Ditching a Co-Worker.
Going out for coffee or a drink after work with your co-workers can be relaxing–it is also an opportunity to get to know each other away from the office. Depending on who is present, you may still want to treat it as an extension of your job, especially if the drinks are on the company’s dime.
Sometimes, groups form; groups who have established a sense of confidentiality–an “intruder” changes the dynamics.
Have you wished a certain co-worker hadn't invited themselves? What did you do? Here's a recent dilemma:
Q: After work, a few of us like to go to a local bar to unwind. We’re all guys, by the way. Recently, a woman from another department joined us–which was fine. And then again, and again. The problem is that she has now started approaching us about when our next ‘night out’ is. We don’t mind anyone joining us from time to time, however, our conversations can’t be as free-flowing when a female is present. Once in awhile, we’d like a “female-free” night out. What should we do?
A: This situation can become sticky being that it is somewhat work-related. If this female co-worker feels shunned, you may have a law suit on your hands or mandated sensitivity training.
1) You could casually pop by her office and simple say, “We’ll catch you next time, making this a guys-night-out. Have a great evening.”, and walk away.
2) You could change locations without telling her. (not nice and only a temporary solution)
3) You and a third party could take her to lunch and try being honest–diplomatic, but honest. Include her from time to time, or invite her when a few of you go out to lunch.
4) Check your company policies and procedures manual. There could be a clause about exclusion. If a spouse, girlfriend, or non-company friends were a part of your “group”, it can be determined as a personal outing, which lessens the obligation of being all inclusive.

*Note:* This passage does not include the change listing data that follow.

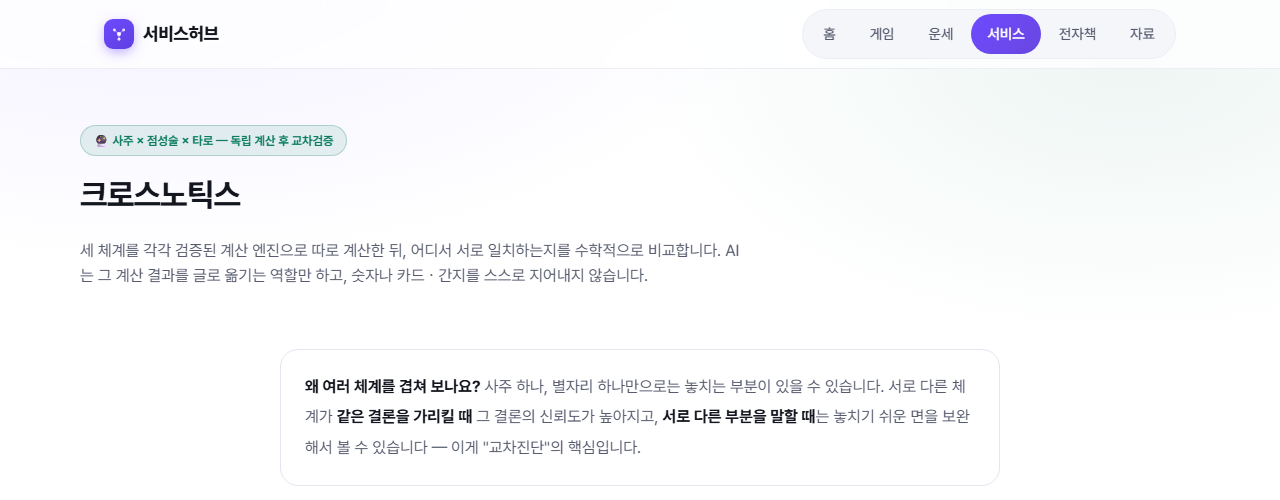
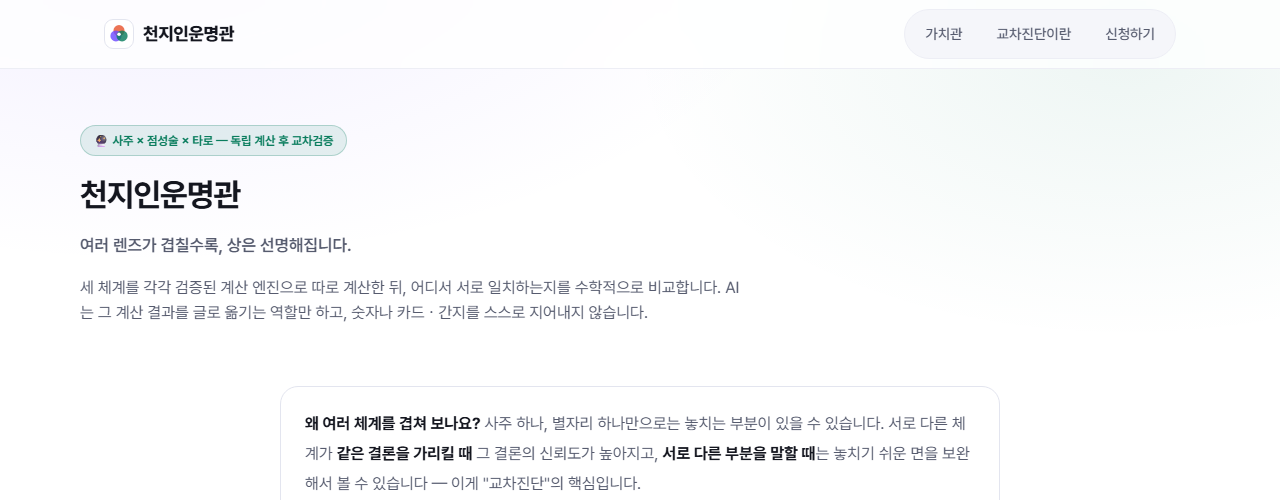
마케팅 콘텐츠(스레드ㆍ인스타ㆍ네이버ㆍ티스토리)도 새 브랜드명으로 갱신
브랜드명이 크로스노틱스 → 천지인운명관으로 바뀐 데 맞춰 원고 텍스트ㆍ
태그ㆍ대체텍스트를 전부 수정. 카드뉴스/릴스 영상은 슬라이드 문구에
브랜드명이 없어 재생성 불필요. 블로그 글 실제 화면 캡처는 새 로고ㆍ
가치관 섹션ㆍ브랜드명이 반영된 화면으로 재촬영(캡처 스크립트도 요소가
뷰포트 밖에 있을 때 스크롤 후 캡처하도록 버그 수정).

diff --git a/marketing/drafts/blog/naver/20260821_crossnotics.html b/marketing/drafts/blog/naver/20260821_crossnotics.html
@@ -41,6 +41,6 @@ a { color: #1a5fd0; }
 <div class="tag-box">
 <p class="tag-label">🏷 태그 (본문에 붙여넣지 말고, 발행 화면의 "태그 편집"란에 따로 입력하세요)</p>
 <p class="tag-text">사주, AI사주, 서양점성술, 타로, 사주풀이, 네이탈차트, 사주별자리타로,
-크로스노틱스</p>
+천지인운명관</p>
 </div>
 </body></html>

diff --git a/marketing/drafts/blog/tistory/20260821_crossnotics.html b/marketing/drafts/blog/tistory/20260821_crossnotics.html
@@ -49,6 +49,6 @@ a { color: #1a5fd0; }
 <div class="tag-box">
 <p class="tag-label">🏷 태그 (본문에 붙여넣지 말고, 발행 설정의 "태그" 입력란에 따로 입력하세요)</p>
 <p class="tag-text">사주, AI사주, 서양점성술, 타로, 네이탈차트, 사주풀이, 교차검증,
-크로스노틱스</p>
+천지인운명관</p>
 </div>
 </body></html>

diff --git a/marketing/drafts/blog/capture_crossnotics.py b/marketing/drafts/blog/capture_crossnotics.py
@@ -1,4 +1,4 @@
-"""크로스노틱스 페이지 실제 화면 캡처 — 블로그 글용(6-2 규칙: 7장 고정).
+"""천지인운명관 페이지 실제 화면 캡처 — 블로그 글용(6-2 규칙: 7장 고정).
 로컬 서버(http://localhost:8768)가 떠있는 상태에서 실행."""
 import time
 from pathlib import Path
@@ -18,6 +18,15 @@ def go(page, name, wait=1.2, clip=None):
         print(name, "실패:", e)
 
 
+def go_el(page, name, el):
+    # clip은 뷰포트 기준이라, 페이지가 길어져 요소가 초기 뷰포트(900px) 밖에 있으면
+    # "Clipped area is outside the resulting image" 에러가 남 — 캡처 전에 항상
+    # 스크롤해서 뷰포트 안으로 넣은 뒤 좌표를 다시 읽어야 함(실제로 이 문제로 실패해서 확인함).
+    el.scroll_into_view_if_needed()
+    page.wait_for_timeout(150)
+    go(page, name, clip=el.bounding_box())
+
+
 with sync_playwright() as p:
     browser = p.chromium.launch()
     page = browser.new_page(viewport={"width": 1280, "height": 900})
@@ -30,14 +39,14 @@ with sync_playwright() as p:
     # 02: 철학 박스
     el = page.query_selector(".cn-philosophy")
     if el:
-        go(page, "02_philosophy", clip=el.bounding_box())
+        go_el(page, "02_philosophy", el)
 
     # 03: 가격 카드 3개 전체 — 가격은 가림(6-3 원칙: 홍보 콘텐츠에 가격 노출 금지,
     # 판매 페이지 자체는 예외지만 이건 그 화면을 "홍보 이미지"로 재사용하는 거라 적용됨)
     page.evaluate("document.querySelectorAll('.cn-tier-price').forEach(el => el.style.visibility = 'hidden')")
     el = page.query_selector(".cn-tiers")
     if el:
-        go(page, "03_tiers", clip=el.bounding_box())
+        go_el(page, "03_tiers", el)
 
     # 04~06: 각 티어 카드 클릭했을 때 폼이 바뀌는 모습(질문개수/출생지 필드)
     # renderTiers()가 매 클릭마다 카드 DOM을 통째로 새로 그리므로, 이전에 잡아둔 핸들이
@@ -49,7 +58,7 @@ with sync_playwright() as p:
         time.sleep(0.3)
         el = page.query_selector("#cn-form")
         if el:
-            go(page, label, clip=el.bounding_box())
+            go_el(page, label, el)
 
     # 07: 전체 페이지 풀샷(축소)
     go(page, "07_full_page")

diff --git a/marketing/drafts/threads/build_crossnotics_cards.py b/marketing/drafts/threads/build_crossnotics_cards.py
@@ -1,4 +1,4 @@
-"""손글씨 편지 카드뉴스 — 크로스노틱스(사주ㆍ별자리ㆍ타로 교차진단).
+"""손글씨 편지 카드뉴스 — 천지인운명관(사주ㆍ별자리ㆍ타로 교차진단).
 
 가이드 안의 실제 사실(대부분 AI 사주는 검증 없는 챗봇 직답ㆍ우리는 계산 프로그램이 먼저
 계산하고 AI는 번역만 함ㆍ체계 간 일치도를 실제로 계산해서 보여줌)을 카드에 직접 넣어서

diff --git a/marketing/drafts/threads/build_crossnotics_reels.py b/marketing/drafts/threads/build_crossnotics_reels.py
@@ -1,4 +1,4 @@
-"""크로스노틱스 — 릴스용 9:16 손글씨 카드뉴스 + 슬라이드쇼 영상."""
+"""천지인운명관 — 릴스용 9:16 손글씨 카드뉴스 + 슬라이드쇼 영상."""
 from pathlib import Path
 
 from build_crossnotics_cards import SLIDES

diff --git a/marketing/drafts/instagram/20260821_crossnotics_reels_caption.md b/marketing/drafts/instagram/20260821_crossnotics_reels_caption.md
@@ -1,4 +1,4 @@
-# 인스타그램 릴스 캡션 — 크로스노틱스(사주ㆍ별자리ㆍ타로 교차진단)
+# 인스타그램 릴스 캡션 — 천지인운명관(사주ㆍ별자리ㆍ타로 교차진단)
 
 영상: `threads/reels_crossnotics.mp4` (9:16, 무음). 릴스로 올리고, 스레드에는 같은 영상을
 앱에서 직접 한 번 더 업로드(자동 공유 토글은 동영상 게시물에는 없는 것으로 확인됨 —
@@ -14,18 +14,18 @@ MARKETING_HANDOFF.md 0-0-2 참고).
 
 궁금하신 분은 프로필 링크 확인해주세요.
 
-#사주 #AI사주 #별자리 #타로 #사주풀이 #교차검증 #사주별자리타로 #크로스노틱스
+#사주 #AI사주 #별자리 #타로 #사주풀이 #교차검증 #사주별자리타로 #천지인운명관
 
 ## 대체 텍스트(alt text)
 1. card_1.png: 사주 하나만 보고 믿어도 될까 고민된다는 손글씨 편지 카드뉴스 표지
 2. card_2.png: 대부분 AI 사주는 그냥 챗봇한테 물어보는 거였다는 손글씨 문제 제기
 3. card_3.png: 계산 프로그램이 먼저 계산하고 AI는 번역만 하게 만들었다는 손글씨 설명
 4. card_4.png: 사주ㆍ별자리ㆍ타로가 서로 같은 얘기하는지도 계산해서 보여준다는 손글씨 설명
-5. card_5.png: 크로스노틱스 프로필 링크 확인 안내 카드뉴스
+5. card_5.png: 천지인운명관 프로필 링크 확인 안내 카드뉴스
 
 ## 게시 링크
 https://ekdrmf-cell.github.io/crossnotics/index.html
 
-**⚠ 게시 전 확인**: 이 링크는 오늘 만든 크로스노틱스 페이지가 실제 라이브 사이트에
+**⚠ 게시 전 확인**: 이 링크는 오늘 만든 천지인운명관 페이지가 실제 라이브 사이트에
 배포된 뒤에만 작동합니다. 아직 `git push`를 안 해서 로컬에만 있는 상태 — 사장님이
 직접 터미널에서 `git push` 실행하신 뒤에 이 콘텐츠를 올려주세요.

diff --git a/marketing/drafts/threads/20260821_crossnotics.md b/marketing/drafts/threads/20260821_crossnotics.md
@@ -1,4 +1,4 @@
-# 스레드 초안 — 크로스노틱스(사주ㆍ별자리ㆍ타로 교차진단)
+# 스레드 초안 — 천지인운명관(사주ㆍ별자리ㆍ타로 교차진단)
 
 ## 버전 A (경험담 톤 — 해요체)
 사주 상세해석 받아본 적 있는 분?
@@ -33,5 +33,5 @@ AI는 그거 번역만 하게 만들었어
 ## 게시 링크
 https://ekdrmf-cell.github.io/crossnotics/index.html
 
-**⚠ 게시 전 확인**: 크로스노틱스 페이지가 아직 로컬에만 있고 라이브 사이트에 배포 안 됨 —
+**⚠ 게시 전 확인**: 천지인운명관 페이지가 아직 로컬에만 있고 라이브 사이트에 배포 안 됨 —
 `git push` 먼저 실행한 뒤에 이 링크가 작동합니다.

diff --git a/marketing/drafts/blog/naver/20260821_crossnotics.md b/marketing/drafts/blog/naver/20260821_crossnotics.md
@@ -67,7 +67,7 @@ https://ekdrmf-cell.github.io/crossnotics/index.html
 
 [태그 - 발행 화면 하단 "태그 편집"에 이대로 입력]
 사주, AI사주, 서양점성술, 타로, 사주풀이, 네이탈차트, 사주별자리타로,
-크로스노틱스
+천지인운명관
 
 [쓰는 법 — 이제 이 방법을 기본으로 쓰세요]
 ⚠ 발행 전 필수 확인: 이 글의 링크(crossnotics/index.html)는 오늘 만든

diff --git a/marketing/drafts/blog/tistory/20260821_crossnotics.md b/marketing/drafts/blog/tistory/20260821_crossnotics.md
@@ -101,7 +101,7 @@ https://ekdrmf-cell.github.io/crossnotics/index.html
 
 [태그 - 발행 화면 "태그" 입력란에 이대로 입력]
 사주, AI사주, 서양점성술, 타로, 네이탈차트, 사주풀이, 교차검증,
-크로스노틱스
+천지인운명관
 
 [쓰는 법 — 훨씬 쉬운 방법]
 ⚠ 발행 전 필수 확인: 이 글의 링크(crossnotics/index.html)는 오늘 만든
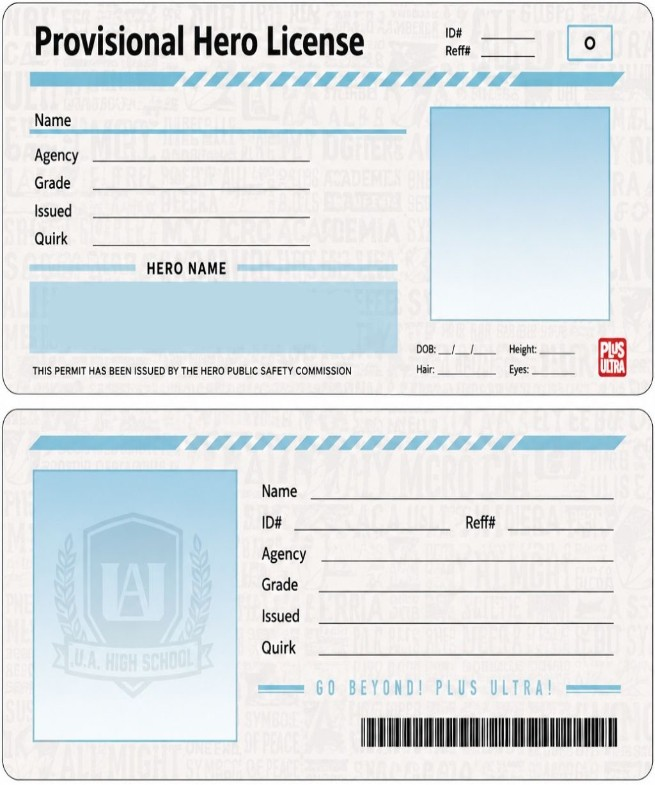
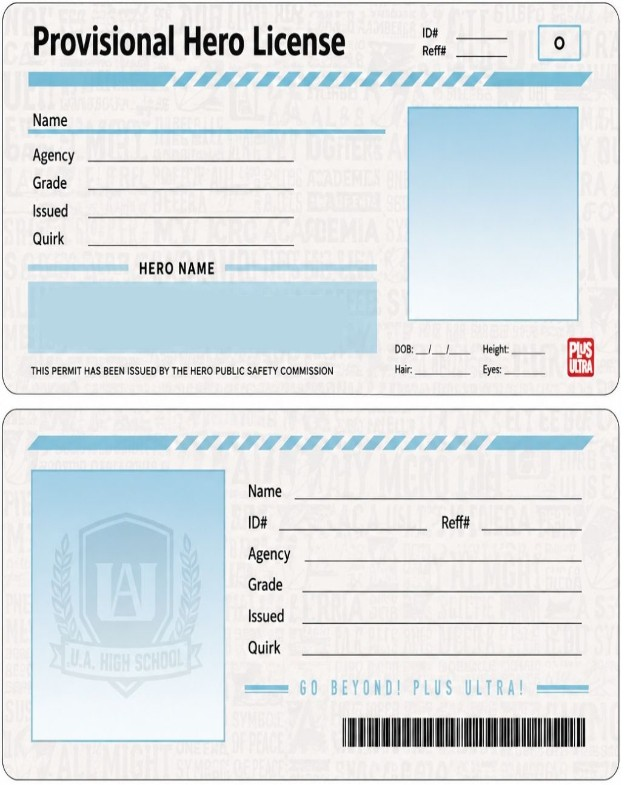
update card assets and backgrounds

diff --git a/app.js b/app.js
@@ -33,18 +33,18 @@ document.addEventListener('DOMContentLoaded', () => {
             pageThemeClass: 'page-theme-pokemon',
             fontFamily: "'Press Start 2P', monospace",
             textColor: '#1c2833',
-            photoBox: { top: '59.2%', left: '5.0%', width: '38.5%', height: '33.5%' },
+            photoBox: { top: '60.8%', left: '5.8%', width: '33.5%', height: '30.5%' },
             fields: [
-                { id: 'poke_id_front', label: 'ID No.', top: '5.5%', left: '59.0%', width: '27%', defaultText: '007849', fontSize: '0.85rem' },
-                { id: 'poke_name_front', label: 'Name', top: '15.0%', left: '16.5%', width: '36%', defaultText: 'ASH KETCHUM', fontSize: '0.8rem' },
-                { id: 'poke_money_front', label: 'Money', top: '20.8%', left: '21.5%', width: '28%', defaultText: '$999,999', fontSize: '0.75rem' },
+                { id: 'poke_id_front', label: 'ID No.', top: '5.5%', left: '58.0%', width: '27%', defaultText: '007849', fontSize: '0.85rem' },
+                { id: 'poke_name_front', label: 'Name', top: '14.5%', left: '16.4%', width: '36%', defaultText: 'enter name', fontSize: '0.8rem' },
+                { id: 'poke_money_front', label: 'Money', top: '20.8%', left: '21.5%', width: '28%', defaultText: '999', fontSize: '0.75rem' },
                 { id: 'poke_dex_front', label: 'Pokédex', top: '26.5%', left: '21.5%', width: '28%', defaultText: '151 / 151', fontSize: '0.75rem' },
-                { id: 'poke_time_front', label: 'Play Time', top: '32.2%', left: '21.5%', width: '28%', defaultText: '250:45', fontSize: '0.75rem' },
-                { id: 'poke_name_back', label: 'Name', top: '60.8%', left: '53.0%', width: '38%', defaultText: 'ASH KETCHUM', fontSize: '0.8rem' },
-                { id: 'poke_id_back', label: 'ID No.', top: '64.6%', left: '53.0%', width: '38%', defaultText: '007849', fontSize: '0.8rem' },
-                { id: 'poke_money_back', label: 'Money', top: '68.4%', left: '53.0%', width: '38%', defaultText: '$999,999', fontSize: '0.75rem' },
-                { id: 'poke_dex_back', label: 'Pokédex', top: '72.2%', left: '53.0%', width: '38%', defaultText: '151 / 151', fontSize: '0.75rem' },
-                { id: 'poke_time_back', label: 'Play Time', top: '76.0%', left: '53.0%', width: '38%', defaultText: '250:45', fontSize: '0.75rem' },
+                { id: 'poke_time_front', label: 'Play Time', top: '32.2%', left: '24%', width: '28%', defaultText: '250:45', fontSize: '0.75rem' },
+                { id: 'poke_name_back', label: 'Name', top: '59.5%', left: '55.0%', width: '38%', defaultText: 'enter name', fontSize: '0.8rem' },
+                { id: 'poke_id_back', label: 'ID No.', top: '63.4%', left: '55.2%', width: '38%', defaultText: '007849', fontSize: '0.8rem' },
+                { id: 'poke_money_back', label: 'Money', top: '67.0%', left: '55.3%', width: '38%', defaultText: '$999,999', fontSize: '0.75rem' },
+                { id: 'poke_dex_back', label: 'Pokédex', top: '70.2%', left: '57.9%', width: '38%', defaultText: '151 / 151', fontSize: '0.75rem' },
+                { id: 'poke_time_back', label: 'Play Time', top: '74.0%', left: '60.5%', width: '38%', defaultText: '250:45', fontSize: '0.75rem' },
                 { id: 'poke_notes_back', label: 'Notes', top: '84.5%', left: '48.0%', width: '43%', defaultText: 'PALLET TOWN CHAMPION', font: "'Courier Prime', monospace", fontSize: '0.85rem' }
             ]
         },

diff --git a/styles.css b/styles.css
@@ -43,8 +43,8 @@ body.page-theme-pokemon {
 }
 body.page-theme-pokemon #background {
     background-color: #0a1c38;
-    background-image: radial-gradient(#3c5aa6 2px, transparent 2px);
-    background-size: 24px 24px;
+    background-image: url('assets/pokemon_bg.png');
+    background-size: cover;
 }
 body.page-theme-pokemon .brand-title {
     background: linear-gradient(135deg, #ffcb05, #3c5aa6, #ff4757);
@@ -65,8 +65,8 @@ body.page-theme-hero {
 }
 body.page-theme-hero #background {
     background-color: #0d1726;
-    background-image: radial-gradient(#203354 2.5px, transparent 2.5px);
-    background-size: 20px 20px;
+    background-image: url('assets/mha_bg.png');
+    background-size: cover;
 }
 body.page-theme-hero .brand-title {
     background: linear-gradient(135deg, #FFD700, #E3001B, #007F67);
@@ -87,8 +87,8 @@ body.page-theme-fight_club {
 }
 body.page-theme-fight_club #background {
     background-color: #0d0d0d;
-    background-image: radial-gradient(#262626 1.5px, transparent 1.5px);
-    background-size: 16px 16px;
+    background-image: url('assets/fightclub_bg.png');
+    background-size: cover;
 }
 body.page-theme-fight_club .brand-title {
     background: linear-gradient(135deg, #ff69b4, #b91c1c, #84cc16);
@@ -109,8 +109,8 @@ body.page-theme-mib {
 }
 body.page-theme-mib #background {
     background-color: #000000;
-    background-image: radial-gradient(#1f2937 1px, transparent 1px);
-    background-size: 22px 22px;
+    background-image: url('assets/mib_bg.png');
+    background-size: cover;
 }
 body.page-theme-mib .brand-title {
     background: linear-gradient(135deg, #ffffff, #00f2fe, #9ca3af);

diff --git a/index.html b/index.html
@@ -79,7 +79,7 @@
             <!-- Interactive Editing Toolbar -->
             <div class="card-toolbar">
                 <button type="button" id="addCustomTextBtn" class="tool-btn">
-                    ➕ Add Text
+                    + Add Text
                 </button>
                 <button type="button" id="changePhotoToolBtn" class="tool-btn">
                     📷 Upload Photo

Etiquette approach: If you are new to a group, listen. Try to absorb each person’s personality. I’m not recommending you sit there as an observer–that’s creepy. But don’t butt in changing the subject because you feel left out. Ask questions about whatever they’re talking about. Slowly but surely, you will gain their trust and build a connection. Until that time, don’t show up uninvited, and initially, don’t show up every time, even if you are invited.
Rosalinda Randall is an Etiquette Consultant and Owner of Your Relationship Edge. She has been spreading civility for over fourteen years throughout the San Francisco Bay Area. She provides on-site workshops as well as private consultation to businesses, colleges/universities, private groups, wedding parties, schools, and non-profits.